P.S. -- Particularly remember that you are not to be uneasy about Mrs. Gowan. Her words were, 'Very well and very happy.' And she looked most beautiful.
SOMETHING WRONG SOMEWHERE
THE family had been a month or two at Venice, when Mr. Dorrit, who was much among Counts and Marquises, and had but scant leisure, set an hour of one day apart, beforehand, for the purpose of holding some conference with Mrs. General.
The time he had reserved in his mind arriving, he sent Mr. Tinkler, his valet, to Mrs. General's apartment (which would have absorbed about a third of the area of the Marshalsea), to present his compliments to that lady, and represent him as desiring the favour of an interview. It being that period of the forenoon when the various members of the family had coffee in their own chambers, some couple of hours before assembling at breakfast in a faded hall which had once been sumptuous, but was now the prey of watery vapours and a settled melancholy, Mrs. General was accessible to the valet. That envoy found her on a little square of carpet, so extremely diminutive in reference to the size of her stone and marble floor, that she looked as if she might have had it spread for the trying on of a ready-made pair of shoes; or as if she had come into possession of the enchanted piece of carpet, bought for forty purses by one of the three princes in the Arabian Nights, and had that moment been transported on it, at a wish, into a palatial saloon with which it had no connexion.

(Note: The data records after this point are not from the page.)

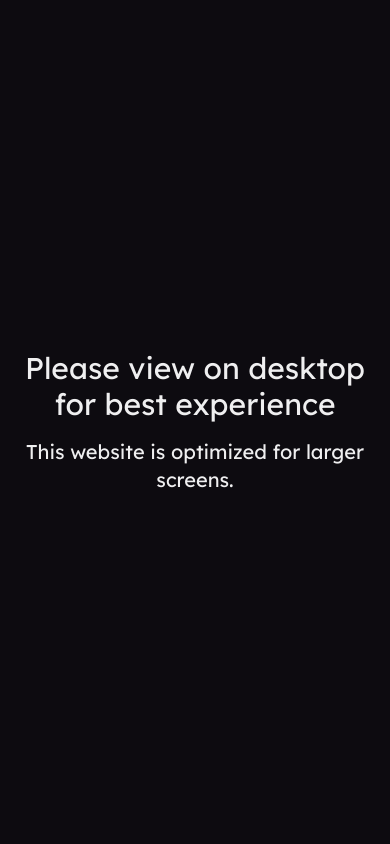
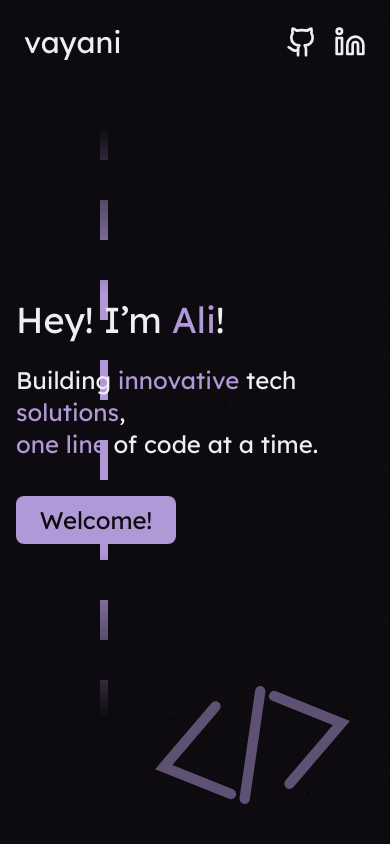
Before and after one commit to ali-vayani/portfolioWebsite, a Next.js app: page / in a window 390 px wide. Built offline with nearby package versions, Linux system fonts and the light colour scheme.

Commit message:
some uncomitted changes

```diff
--- a/src/app/components/projectCard.tsx
+++ b/src/app/components/projectCard.tsx
@@ -46,7 +46,7 @@ export default function ProjectCard({ imagePath, title, blurb, techStack, coming
     if (!comingSoon) {
         return (
             <div
-                className='border-2 bg-accent/40 flex flex-col rounded-xl border-accent/70 items-center text-center max-h-fit p-3 w-88 hover:cursor-pointer panel text-text'
+                className='border-2 bg-accent/40 flex flex-col rounded-xl border-accent/70 items-center text-center max-h-fit p-3 w-full md:w-88 hover:cursor-pointer panel text-text'
                 onClick={() => window.open(url, '_blank')}
             >
                 <div className="w-[175px] h-[175px] flex justify-center items-center">
@@ -75,7 +75,7 @@ export default function ProjectCard({ imagePath, title, blurb, techStack, coming
         )
     } else {
         return (
-            <div className='border-2 bg-accent/40 flex flex-col rounded-xl border-accent/70 justify-center items-center text-center min-h-80 p-3 w-88 text-text'>
+            <div className='border-2 bg-accent/40 flex flex-col rounded-xl border-accent/70 justify-center items-center text-center min-h-80 p-3 w-full md:w-88 text-text'>
                 <h2 className='font-bold text-3xl'>{inProgress}</h2>
             </div>
         )
--- a/src/app/page.tsx
+++ b/src/app/page.tsx
@@ -56,18 +56,6 @@ export default function Home() {
     };
   }, []);
 
-  if (isMobile) {
-    return (
-      <div className="h-screen w-full flex items-center justify-center bg-background text-text p-6">
-        <div className="text-center">
-          <h1 className="text-3xl mb-4">Please view on desktop for best experience</h1>
-          <p className="text-xl">This website is optimized for larger screens.</p>
-        </div>
-      </div>
-    );
-  }
-
-
   return (
     <div id="snap-container" className="h-screen w-full flex flex-col snap-y snap-manditory overflow-y-scroll">
         <div className="opacity-30 fixed h-full w-full -z-10">
@@ -96,9 +84,9 @@ export default function Home() {
         </div>
       </div>
       <section className="flex flex-col min-h-screen snap-start snap-always relative">
-        <div className="w-full h-full flex flex-col justify-center pl-48">
-          <h1 className="text-text text-7xl mb-6">Hey! I’m <span className="text-accent">Ali</span>!</h1>
-          <h3 className="text-text text-5xl mb-6">Building <span className="text-accent">innovative</span> tech <span className="text-accent">solutions</span>,<br/> <span className="text-accent">one line</span> of code at a time.</h3>
+        <div className="w-full h-full flex flex-col justify-center pl-4 md:pl-48">
+          <h1 className="text-text text-4xl md:text-7xl mb-6">Hey! I’m <span className="text-accent">Ali</span>!</h1>
+          <h3 className="text-text text-2xl md:text-5xl mb-6">Building <span className="text-accent">innovative</span> tech <span className="text-accent">solutions</span>,<br/> <span className="text-accent">one line</span> of code at a time.</h3>
           <button
             className="px-5 py-2 bg-accent text-background rounded-lg text-2xl w-40 mt-3"
             onClick={() => {
@@ -117,13 +105,13 @@ export default function Home() {
 
       <section id="aboutMe" className="flex flex-col min-h-screen relative snap-start snap-always">
         <div className="w-full h-full flex flex-col">
-          <h1 className="text-text text-7xl mb-12 pl-48 pt-24"><span className="text-accent">About</span> Me!</h1>
-          <div className="flex w-full h-full">
-            <div className="w-1/2 flex items-center justify-center">
+          <h1 className="text-text text-4xl md:text-7xl mb-12 pl-4 md:pl-48 pt-12 md:pt-24"><span className="text-accent">About</span> Me!</h1>
+          <div className="flex flex-col md:flex-row w-full h-full">
+            <div className="w-full md:w-1/2 flex items-center justify-center py-8 md:py-0">
               <StackedImageCard images={displayImages}/>
             </div>
-            <div className="w-1/2 flex items-center pr-36">
-            <p className="text-text text-2xl text-left tracking-wide leading-tight z-10">
+            <div className="w-full md:w-1/2 flex items-center px-4 md:pr-36">
+            <p className="text-text text-lg md:text-2xl text-left tracking-wide leading-tight z-10">
               Hey! I&apos;m Ali, a freshman at <span className="text-accent">UT Austin</span> where I&apos;m studying <span className="text-accent">Computer Science</span>. My journey has taken me from binge-learning cutting-edge technologies to developing websites that make people&apos;s lives easier.
               <br/><br/>
               Outside of coding, you&apos;ll find me enjoying the <span className="text-accent">simple</span> pleasures of life, whether that&apos;s indulging my massive sweet tooth or making memories with friends and family. I <span className="text-accent">thrive</span> on humor and good vibes, always trying to make the mood <span className="text-accent">light</span>. Despite my lighthearted approach, I value the lessons learned from life&apos;s <span className="text-accent">heavier moments</span>.
@@ -139,7 +127,7 @@ export default function Home() {
         <div className="w-full h-full flex flex-col justify-start pl-48 mt-48">
           <h1 className="text-text text-7xl mb-24">Check Out My <span className="text-accent">Projects</span>!</h1>
           <div className="w-full flex justify-center items-center">
-            <div className='grid grid-cols-3 gap-4 w-2/3'>
+            <div className='grid grid-cols-1 md:grid-cols-2 lg:grid-cols-3 gap-4 w-full md:w-2/3 px-4 md:px-0'>
               <ProjectCard
                 imagePath={"/myMosque.jpg"}
                 title={"MyMosque"}
```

Mrs. General, replying to the envoy, as she set down her empty coffee-cup, that she was willing at once to proceed to Mr. Dorrit's apartment, and spare him the trouble of coming to her (which, in his gallantry, he had proposed), the envoy threw open the door, and escorted Mrs. General to the presence. It was quite a walk, by mysterious staircases and corridors, from Mrs. General's apartment, -- hoodwinked by a narrow side street with a low gloomy bridge in it, and dungeon-like opposite tenements, their walls besmeared with a thousand downward stains and streaks, as if every crazy aperture in them had been weeping tears of rust into the Adriatic for centuries -- to Mr. Dorrit's apartment: with a whole English house-front of window, a prospect of beautiful